“Now, what is interesting about this process is that, by the time someone has acquired the ability to kill with his bare hands, he has also matured to the point where he won’t use it unwisely. So that kind of power has a built-in control. The discipline of getting the power changes you so that you won’t abuse it.
“But scientific power is like inherited wealth: attained without discipline. You read what others have done, and you take the next step. You can do it very young. You can make progress very fast. There is no discipline lasting many decades. There is no master: old scientists art ignored. There is no humility before nature. There is only a get-rich-quick, make-a-name-for-yourself-fast philosophy. No one will criticize you. No one has any standards. They are all trying to do the same thing: to do something big, and do it fast.
“And because you can stand on the shoulders of giants, you can accomplish something quickly. You don’t even know exactly what you have done, but already you have reported it, patented it, and sold it. And the buyer will have even less discipline than you. The buyer simply purchases the power, like any commodity. The buyer doesn’t even conceive that any discipline might be necessary.”
“You know what we are really talking about here,” Malcolm said. “All this attempt to control . . . We are talking about Western attitudes that are five hundred years old. They began at the time when Florence, Italy, was the most important city in the world. The basic idea of science–that there was a new way to look at reality, that it was objective, that it did not depend on your beliefs or your nationality, that it was rational–that idea was fresh and exciting back then.
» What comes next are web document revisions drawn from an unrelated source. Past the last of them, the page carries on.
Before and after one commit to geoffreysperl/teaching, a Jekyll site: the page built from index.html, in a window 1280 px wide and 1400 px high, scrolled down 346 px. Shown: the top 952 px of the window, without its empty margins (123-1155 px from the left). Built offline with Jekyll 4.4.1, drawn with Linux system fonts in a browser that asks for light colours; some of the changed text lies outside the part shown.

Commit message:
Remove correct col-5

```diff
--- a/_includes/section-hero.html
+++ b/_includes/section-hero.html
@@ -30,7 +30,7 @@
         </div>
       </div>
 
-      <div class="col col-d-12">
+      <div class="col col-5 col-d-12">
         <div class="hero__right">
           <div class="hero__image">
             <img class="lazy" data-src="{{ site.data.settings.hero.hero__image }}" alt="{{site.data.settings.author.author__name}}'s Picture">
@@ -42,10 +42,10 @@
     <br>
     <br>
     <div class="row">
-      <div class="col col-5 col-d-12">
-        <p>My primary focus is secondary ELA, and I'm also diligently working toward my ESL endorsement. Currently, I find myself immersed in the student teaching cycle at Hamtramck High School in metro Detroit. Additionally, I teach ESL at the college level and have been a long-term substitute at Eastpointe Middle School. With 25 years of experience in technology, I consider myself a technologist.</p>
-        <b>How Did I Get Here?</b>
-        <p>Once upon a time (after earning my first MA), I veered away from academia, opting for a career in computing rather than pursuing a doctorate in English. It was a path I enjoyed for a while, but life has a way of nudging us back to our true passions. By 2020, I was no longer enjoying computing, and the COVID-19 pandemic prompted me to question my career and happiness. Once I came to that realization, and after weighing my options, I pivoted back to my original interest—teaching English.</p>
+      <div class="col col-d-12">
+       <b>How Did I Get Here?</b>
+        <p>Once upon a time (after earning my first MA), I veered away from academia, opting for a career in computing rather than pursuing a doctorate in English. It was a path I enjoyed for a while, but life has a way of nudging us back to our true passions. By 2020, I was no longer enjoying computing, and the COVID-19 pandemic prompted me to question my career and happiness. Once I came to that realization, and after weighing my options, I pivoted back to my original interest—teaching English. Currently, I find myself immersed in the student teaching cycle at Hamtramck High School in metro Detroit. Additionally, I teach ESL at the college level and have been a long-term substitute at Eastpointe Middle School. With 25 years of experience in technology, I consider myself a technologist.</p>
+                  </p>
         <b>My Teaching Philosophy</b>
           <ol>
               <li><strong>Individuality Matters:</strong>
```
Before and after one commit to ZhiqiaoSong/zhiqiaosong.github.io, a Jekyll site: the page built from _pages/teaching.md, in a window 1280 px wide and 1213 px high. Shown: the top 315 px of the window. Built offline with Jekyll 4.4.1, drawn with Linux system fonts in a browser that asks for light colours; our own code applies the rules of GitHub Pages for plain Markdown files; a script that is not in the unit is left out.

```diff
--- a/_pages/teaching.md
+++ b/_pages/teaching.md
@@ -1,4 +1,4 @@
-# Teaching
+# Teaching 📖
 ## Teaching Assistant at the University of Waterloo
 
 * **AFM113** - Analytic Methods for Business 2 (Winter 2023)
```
It offered promise and hope for the future, and it swept away the old medieval system, which was hundreds of years old. The medieval world of feudal politics and religious dogma and hateful superstitions fell before science. But, in truth, this was because the medieval world didn’t really work any more. It didn’t work economically, it didn’t work intellectually, and it didn’t fit the new world that was emerging.”
“But now,” he continued, “science is the belief system that is hundreds of years old. And, like the medieval system before it, science is starting not to fit the world any more. Science has attained so much power that its practical limits begin to be apparent. Largely through science, billions of us live in one small world, densely packed and intercommunicating. But science cannot help us decide what to do with that world, or how to live. Science can make a nuclear reactor, but it cannot tell us not to build it. Science can make pesticide, but cannot tell us not to use it. And our world starts to seem polluted in fundamental ways—air, and water, and land—because of ungovernable science.”
Your powers are much less than your dreams of reason would have you believe.”
Malcolm coughed, and started into the distance. “Let’s be clear. The planet is not in jeopardy. We are in jeopardy. We haven’t got the power to destroy the planet–or to save it. But we might have the power to save ourselves.”